Directions – Pull each line holding the word "title" from the data.

(Front-end code change data)
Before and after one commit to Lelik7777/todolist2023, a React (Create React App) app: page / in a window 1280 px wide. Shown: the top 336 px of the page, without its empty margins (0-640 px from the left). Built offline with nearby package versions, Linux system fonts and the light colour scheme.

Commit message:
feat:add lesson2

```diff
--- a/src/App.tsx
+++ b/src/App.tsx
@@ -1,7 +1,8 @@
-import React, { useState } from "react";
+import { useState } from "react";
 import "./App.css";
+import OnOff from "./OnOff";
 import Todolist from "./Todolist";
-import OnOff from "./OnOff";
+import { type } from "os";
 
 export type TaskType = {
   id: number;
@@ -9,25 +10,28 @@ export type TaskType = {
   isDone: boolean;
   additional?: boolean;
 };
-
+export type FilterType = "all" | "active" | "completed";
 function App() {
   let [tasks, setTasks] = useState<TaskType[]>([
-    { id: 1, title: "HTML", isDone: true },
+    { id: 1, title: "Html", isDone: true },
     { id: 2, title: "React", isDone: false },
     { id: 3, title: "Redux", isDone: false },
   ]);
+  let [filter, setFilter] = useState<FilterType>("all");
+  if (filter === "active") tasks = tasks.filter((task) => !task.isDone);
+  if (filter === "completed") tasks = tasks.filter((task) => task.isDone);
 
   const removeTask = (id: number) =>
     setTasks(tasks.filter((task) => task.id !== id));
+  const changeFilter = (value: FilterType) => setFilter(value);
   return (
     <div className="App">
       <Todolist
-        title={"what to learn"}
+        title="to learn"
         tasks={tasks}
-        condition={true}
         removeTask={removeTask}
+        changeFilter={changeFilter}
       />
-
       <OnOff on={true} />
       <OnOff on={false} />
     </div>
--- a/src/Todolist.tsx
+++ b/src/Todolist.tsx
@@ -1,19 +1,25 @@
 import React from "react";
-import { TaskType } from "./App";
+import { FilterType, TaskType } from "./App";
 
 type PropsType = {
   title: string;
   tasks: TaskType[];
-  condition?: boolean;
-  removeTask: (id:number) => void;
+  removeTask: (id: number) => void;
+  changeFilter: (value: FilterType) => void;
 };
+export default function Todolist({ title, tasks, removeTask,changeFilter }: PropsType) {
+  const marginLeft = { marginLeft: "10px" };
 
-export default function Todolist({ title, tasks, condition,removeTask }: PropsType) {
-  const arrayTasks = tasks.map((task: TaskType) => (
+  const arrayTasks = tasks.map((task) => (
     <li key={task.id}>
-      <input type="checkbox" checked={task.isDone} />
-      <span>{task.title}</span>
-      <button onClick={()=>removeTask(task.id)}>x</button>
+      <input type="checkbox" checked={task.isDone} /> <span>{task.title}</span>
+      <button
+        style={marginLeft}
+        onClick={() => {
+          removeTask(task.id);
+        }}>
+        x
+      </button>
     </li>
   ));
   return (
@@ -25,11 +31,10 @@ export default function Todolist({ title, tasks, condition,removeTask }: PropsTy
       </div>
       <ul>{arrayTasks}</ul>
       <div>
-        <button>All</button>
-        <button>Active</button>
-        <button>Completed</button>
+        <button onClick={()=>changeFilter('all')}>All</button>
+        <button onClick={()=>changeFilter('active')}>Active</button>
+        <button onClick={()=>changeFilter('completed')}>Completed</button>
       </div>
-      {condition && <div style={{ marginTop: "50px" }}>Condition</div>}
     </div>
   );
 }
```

Output for this exercise –
-    { id: 1, title: "HTML", isDone: true },
+    { id: 1, title: "Html", isDone: true },
     { id: 2, title: "React", isDone: false },
     { id: 3, title: "Redux", isDone: false },
-        title={"what to learn"}
+        title="to learn"
   title: string;
+export default function Todolist({ title, tasks, removeTask,changeFilter }: PropsType) {
-export default function Todolist({ title, tasks, condition,removeTask }: PropsType) {
-      <span>{task.title}</span>
+      <input type="checkbox" checked={task.isDone} /> <span>{task.title}</span>
@@ -25,11 +31,10 @@ export default function Todolist({ title, tasks, condition,removeTask }: PropsTy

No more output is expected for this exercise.